How much enlargement is too much enlargement is just a very difficult question to answer. I can give some observations from a "fine art perspective" that might be somewhat illuminating. Or not. IDK.
A few years ago I helped hang an exhibition of prints from George Eastman House. The exhibit was of old Vietnam war photographs. Just about all of the B&W was 35mm Tri-X, most of it developed in the field under very primitive conditions. Needless to say it was all hand held -- no tripods, no mirror lockup, etc. The photographers had more important things to do than optimize for sharpness -- like trying to stay alive in a fire fight. Literally.
There were several prints in the group that GEH had printed 40 x 50 inches. They were soft, grainy, and very sadly beautiful. One image in particular continues to haunt me, so I'd have to say it was quite effective at that size. People at the exhibit would look at it from across the room, from the "proper viewing distance" and they'd walk right up to it. And come back to it over and over. It seemed to work for a lot of people, not just me.
So under some conditions, some images can easily handle 35x enlargement.
That said, very very few images can do that. Very few.
On the other end of the spectrum I've got a few 4x5 negatives, Tri-X, that I pushed a couple of stops. After about 4x they flat out start coming apart. Nice images, but I can't really print them above 16 x 20 inches because the graininess doesn't serve the image well at all.
I've also got a nice image on 4x5 400PortraNC. The lab did a fine job on film processing, and I did a reasonably good job of capture in a strong wind (snow storm). It's nicely detailed, but I can't take it much above 8x because again, the graininess becomes intrusive and draws the viewers' attention away from the image and the detail in the image. It's just the way this particular image works.
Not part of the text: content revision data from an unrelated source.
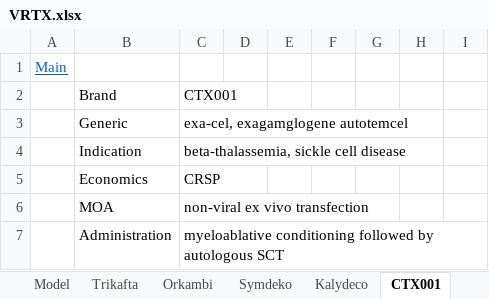
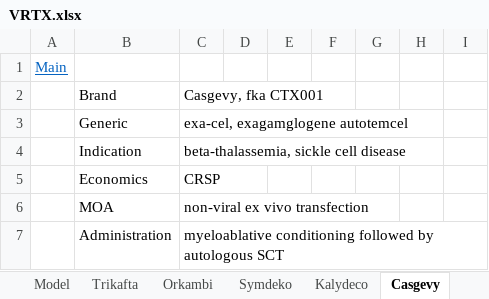
Before and after one commit to karlito786/stocks, an Excel workbook: VRTX.xlsx, sheet Casgevy, drawn as a sheet; only a part is shown; values as stored, in another font and other column widths than the file's, no borders; the diff names each change by its address in the sheet, - before the commit and + after, or states it on an @@ line.

```diff
--- a/VRTX.xlsx (sheet Casgevy)
+++ b/VRTX.xlsx (sheet Casgevy)
-sheet tab: CTX001
+sheet tab: Casgevy
-C2: CTX001
+C2: Casgevy, fka CTX001
```
Also changed, not shown: sheet Model, sheet Main, sheet VX-548, sheet vanzacaftor, sheet VX-880, sheet inaxaplin, other sheet tabs, charts or pictures.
So... how much enlargement seems to be one of those things best done on a case-by-case basis. It's just a huge multi-variable equation involving everything from image capture on down the processing line to final print. I wish there were simple rules of thumb that really worked. But if there are I have yet to find them.
Someone on here quoted really good 7x-8x enlargements from scanning on the Coolscans. I have pushed a little bit beyond that comfortably - about 10x (so 10x15 inches from 35mm, and 20 inches from the 6cm dimension on 120 - 16x20 from 645, 20x20 from 6x6, as much as 20x30 from 6x9). How much beyond that (for a really good print of a high detail subject) will an Imacon go? A drum scanner? I can't imagine getting 20x, because that was widely considered impossible in the chemical darkroom (that would be a 20x30 from 35mm, and any print that size from 35mm I've ever seen was a grainy mess, no matter how it was produced). Is 15x realistic? A good darkroom worker could ALMOST do that, IF they started with a really good negative or chrome - that's where the special developers like Acufine and Microdol came in - people trying to make detailed 16x24 prints from 35mm. Of course there are low-detail subjects (or places where grain is acceptable) that print significantly larger, but that's true of digital as well.
The best digital sensors today will go something like 25x on the physical size of the sensor (I use the D3x as an example, because it's what I use, but I'm sure that there are other sensors that are in the same range). That gives us 24x36 from full-frame 35 (I do that all the time, and it looks great), 33x44 inches from the smaller medium-format systems and 36x48 from the P45+ size sensor. A P65+ with its oversize sensor SHOULD print right around 40x50, which is, coincidentally, also a 10x enlargement from 4x5.
There are a couple of problems with this... First is depth of field - I find myself REALLY thinking hard about DOF on big prints (using a bigger camera, one often has tilt to help deal with that - of course this is a problem with non-tilting medium format as well). My next lens purchase will certainly be a PC-E Nikkor (I'm trying to decide on focal length now). The second issue is when do you not actually need any more resolution for a bigger print, because of viewing distance? Ansel Adams raised this question in The Print in his chapter on very large prints. My 24x36's look good from a foot away - could I make a 40x60 that held up at 3 or 4 feet? If so, who'd ever look at a print that size from any closer than that? Prints that big are often displayed in ways where you can't GET closer than that...